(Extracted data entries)

▶

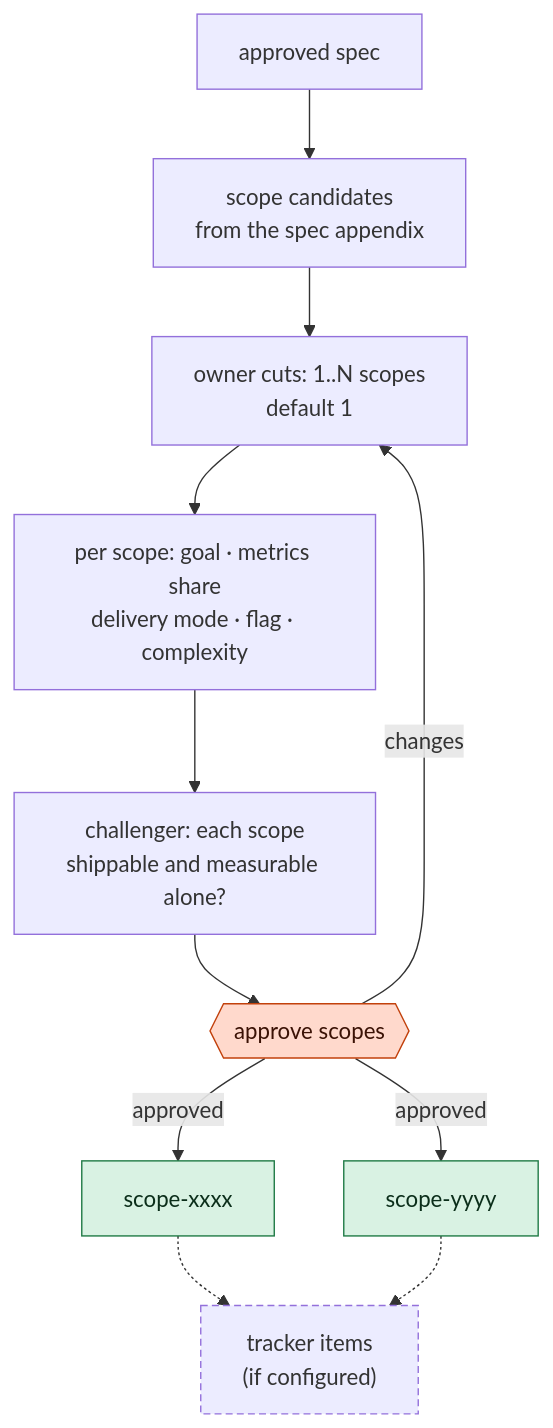
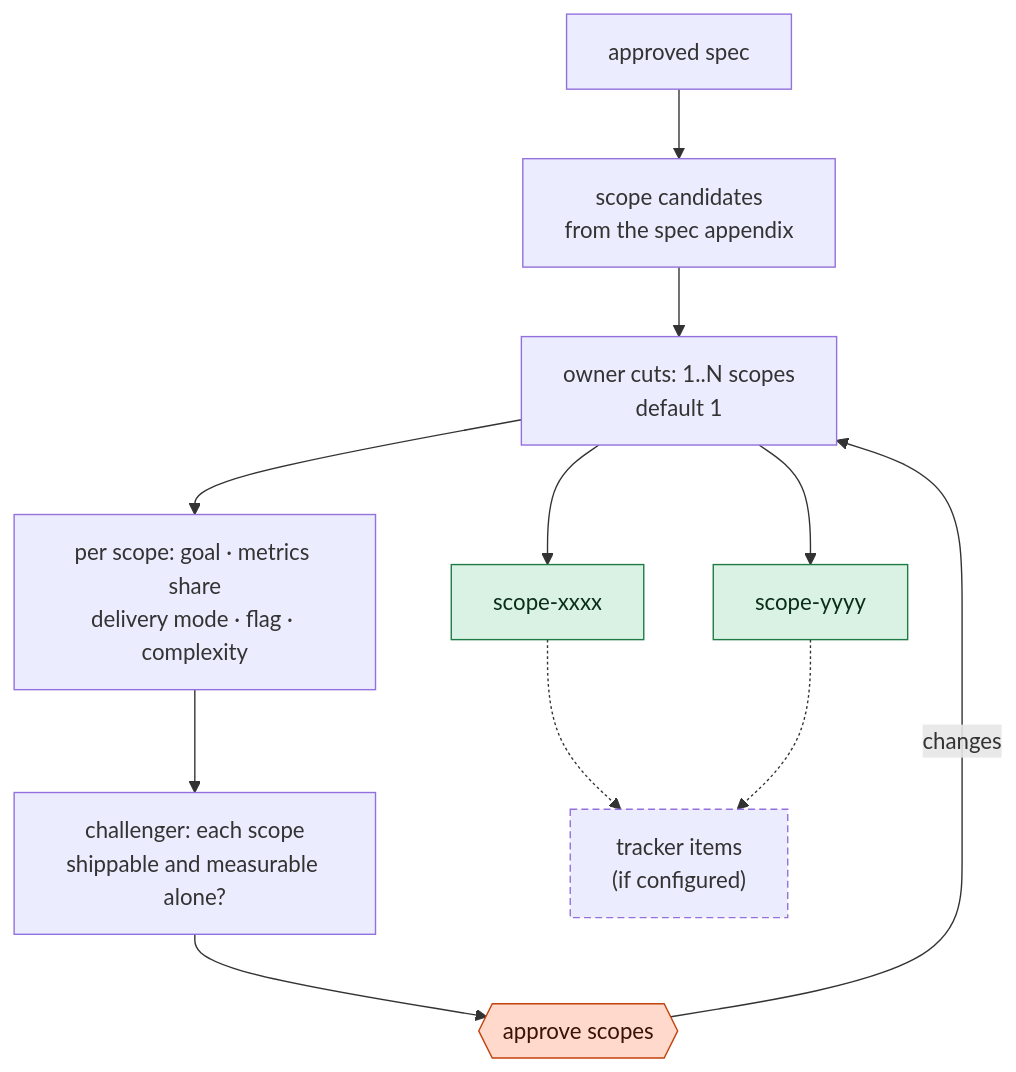
One commit to dreamingechoes/wholeloop changed the diagram in docs/flow/define/cut-scopes.md. Above: the diagram before and after it, drawn with Mermaid. The commit also changed other lines of this file and 32 other files, not shown here.

````diff
--- a/docs/flow/define/cut-scopes.md
+++ b/docs/flow/define/cut-scopes.md
@@ -31,15 +31,15 @@
 ```mermaid
 flowchart TD
   SP["approved spec"] --> CAND["scope candidates<br/>from the spec appendix"]
   CAND --> CUT["owner cuts: 1..N scopes<br/>default 1"]
   CUT --> EACH["per scope: goal · metrics share<br/>delivery mode · flag · complexity"]
   EACH --> CH["challenger: each scope<br/>shippable and measurable alone?"]
   CH --> AP{{"approve scopes"}}:::person
   AP -- "changes" --> CUT
-  AP -- "approved" --> S1["scope-xxxx"]:::define
-  AP -- "approved" --> S2["scope-yyyy"]:::define
+  CUT --> S1["scope-xxxx"]:::define
+  CUT --> S2["scope-yyyy"]:::define
   S1 & S2 -.-> TR["tracker items<br/>(if configured)"]:::opt
   classDef define fill:#d9f2e3,stroke:#1f7a45,color:#0b2e1a;
   classDef person fill:#ffd9cc,stroke:#c2410c,color:#3b1205;
   classDef opt stroke-dasharray:5 3;
 ```
````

◀

| TASK OBJECTIVE |
Each entry above should come back word for word, and no picture should come with it.

| RESPONSE BOX |
One commit to dreamingechoes/wholeloop changed the diagram in docs/flow/define/cut-scopes.md. Above: the diagram before and after it, drawn with Mermaid. The commit also changed other lines of this file and 32 other files, not shown here.

````diff
--- a/docs/flow/define/cut-scopes.md
+++ b/docs/flow/define/cut-scopes.md
@@ -31,15 +31,15 @@
 ```mermaid
 flowchart TD
   SP["approved spec"] --> CAND["scope candidates<br/>from the spec appendix"]
   CAND --> CUT["owner cuts: 1..N scopes<br/>default 1"]
   CUT --> EACH["per scope: goal · metrics share<br/>delivery mode · flag · complexity"]
   EACH --> CH["challenger: each scope<br/>shippable and measurable alone?"]
   CH --> AP{{"approve scopes"}}:::person
   AP -- "changes" --> CUT
-  AP -- "approved" --> S1["scope-xxxx"]:::define
-  AP -- "approved" --> S2["scope-yyyy"]:::define
+  CUT --> S1["scope-xxxx"]:::define
+  CUT --> S2["scope-yyyy"]:::define
   S1 & S2 -.-> TR["tracker items<br/>(if configured)"]:::opt
   classDef define fill:#d9f2e3,stroke:#1f7a45,color:#0b2e1a;
   classDef person fill:#ffd9cc,stroke:#c2410c,color:#3b1205;
   classDef opt stroke-dasharray:5 3;
 ```
````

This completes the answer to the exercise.